◆ Revision comparison data ◆
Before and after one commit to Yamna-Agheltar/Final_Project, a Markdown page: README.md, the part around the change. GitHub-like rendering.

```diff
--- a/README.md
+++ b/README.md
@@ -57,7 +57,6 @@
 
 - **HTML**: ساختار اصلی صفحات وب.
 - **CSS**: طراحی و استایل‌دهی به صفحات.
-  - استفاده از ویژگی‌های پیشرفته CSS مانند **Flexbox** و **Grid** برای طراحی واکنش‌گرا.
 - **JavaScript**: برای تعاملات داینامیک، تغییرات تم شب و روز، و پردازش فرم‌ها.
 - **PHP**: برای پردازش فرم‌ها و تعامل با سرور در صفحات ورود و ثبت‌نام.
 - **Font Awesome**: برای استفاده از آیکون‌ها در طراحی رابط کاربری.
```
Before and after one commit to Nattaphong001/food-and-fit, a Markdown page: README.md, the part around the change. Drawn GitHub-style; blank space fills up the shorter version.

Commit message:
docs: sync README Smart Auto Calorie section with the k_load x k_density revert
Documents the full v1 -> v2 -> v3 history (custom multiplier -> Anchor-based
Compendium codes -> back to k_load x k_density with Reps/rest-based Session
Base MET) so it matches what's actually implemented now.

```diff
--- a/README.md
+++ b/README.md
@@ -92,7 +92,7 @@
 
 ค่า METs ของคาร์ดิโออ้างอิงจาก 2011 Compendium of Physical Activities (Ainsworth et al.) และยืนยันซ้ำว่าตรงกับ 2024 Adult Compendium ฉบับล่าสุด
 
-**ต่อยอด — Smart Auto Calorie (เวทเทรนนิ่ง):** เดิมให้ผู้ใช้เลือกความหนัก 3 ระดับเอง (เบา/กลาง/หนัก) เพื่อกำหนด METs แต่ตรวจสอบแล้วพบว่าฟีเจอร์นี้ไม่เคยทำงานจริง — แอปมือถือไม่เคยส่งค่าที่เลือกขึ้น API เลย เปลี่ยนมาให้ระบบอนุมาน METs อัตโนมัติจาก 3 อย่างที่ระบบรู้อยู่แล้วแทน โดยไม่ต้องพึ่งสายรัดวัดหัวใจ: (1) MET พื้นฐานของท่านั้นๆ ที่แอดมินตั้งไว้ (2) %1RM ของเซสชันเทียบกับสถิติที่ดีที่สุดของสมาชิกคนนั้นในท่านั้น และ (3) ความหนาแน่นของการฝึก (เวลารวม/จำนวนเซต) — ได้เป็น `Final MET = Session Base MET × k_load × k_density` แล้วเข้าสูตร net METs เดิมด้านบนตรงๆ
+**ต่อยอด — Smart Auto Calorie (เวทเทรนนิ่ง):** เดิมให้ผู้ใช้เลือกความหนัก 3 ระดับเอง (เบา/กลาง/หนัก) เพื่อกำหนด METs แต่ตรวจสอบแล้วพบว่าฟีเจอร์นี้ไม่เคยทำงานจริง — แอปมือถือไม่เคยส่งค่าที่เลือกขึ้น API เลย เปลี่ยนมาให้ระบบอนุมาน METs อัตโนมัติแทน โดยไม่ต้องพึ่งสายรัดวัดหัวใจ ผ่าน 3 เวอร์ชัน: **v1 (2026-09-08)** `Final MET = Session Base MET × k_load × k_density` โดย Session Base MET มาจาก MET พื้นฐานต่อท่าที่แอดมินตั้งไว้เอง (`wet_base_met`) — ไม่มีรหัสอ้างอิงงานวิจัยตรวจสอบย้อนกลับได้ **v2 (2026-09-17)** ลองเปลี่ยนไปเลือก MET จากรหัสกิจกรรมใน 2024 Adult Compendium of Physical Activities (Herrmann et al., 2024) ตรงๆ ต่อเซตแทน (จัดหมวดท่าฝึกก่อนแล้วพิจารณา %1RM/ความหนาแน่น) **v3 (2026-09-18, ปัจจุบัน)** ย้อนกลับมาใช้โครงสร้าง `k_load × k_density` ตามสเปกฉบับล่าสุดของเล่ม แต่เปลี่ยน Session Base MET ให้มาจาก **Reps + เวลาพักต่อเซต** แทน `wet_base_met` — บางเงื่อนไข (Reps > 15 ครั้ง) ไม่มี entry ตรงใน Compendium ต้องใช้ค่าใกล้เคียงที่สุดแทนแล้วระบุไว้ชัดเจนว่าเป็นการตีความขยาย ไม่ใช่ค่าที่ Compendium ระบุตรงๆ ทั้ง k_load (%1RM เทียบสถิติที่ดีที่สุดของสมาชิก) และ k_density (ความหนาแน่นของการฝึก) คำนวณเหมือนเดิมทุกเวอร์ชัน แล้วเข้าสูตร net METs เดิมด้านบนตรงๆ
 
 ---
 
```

◆ YOUR GOAL ◆
Among the records above, find each line holding the string "change" and pull it out.

◆ TASK SOLUTION ◆
Before and after one commit to Yamna-Agheltar/Final_Project, a Markdown page: README.md, the part around the change. GitHub-like rendering.
Before and after one commit to Nattaphong001/food-and-fit, a Markdown page: README.md, the part around the change. Drawn GitHub-style; blank space fills up the shorter version.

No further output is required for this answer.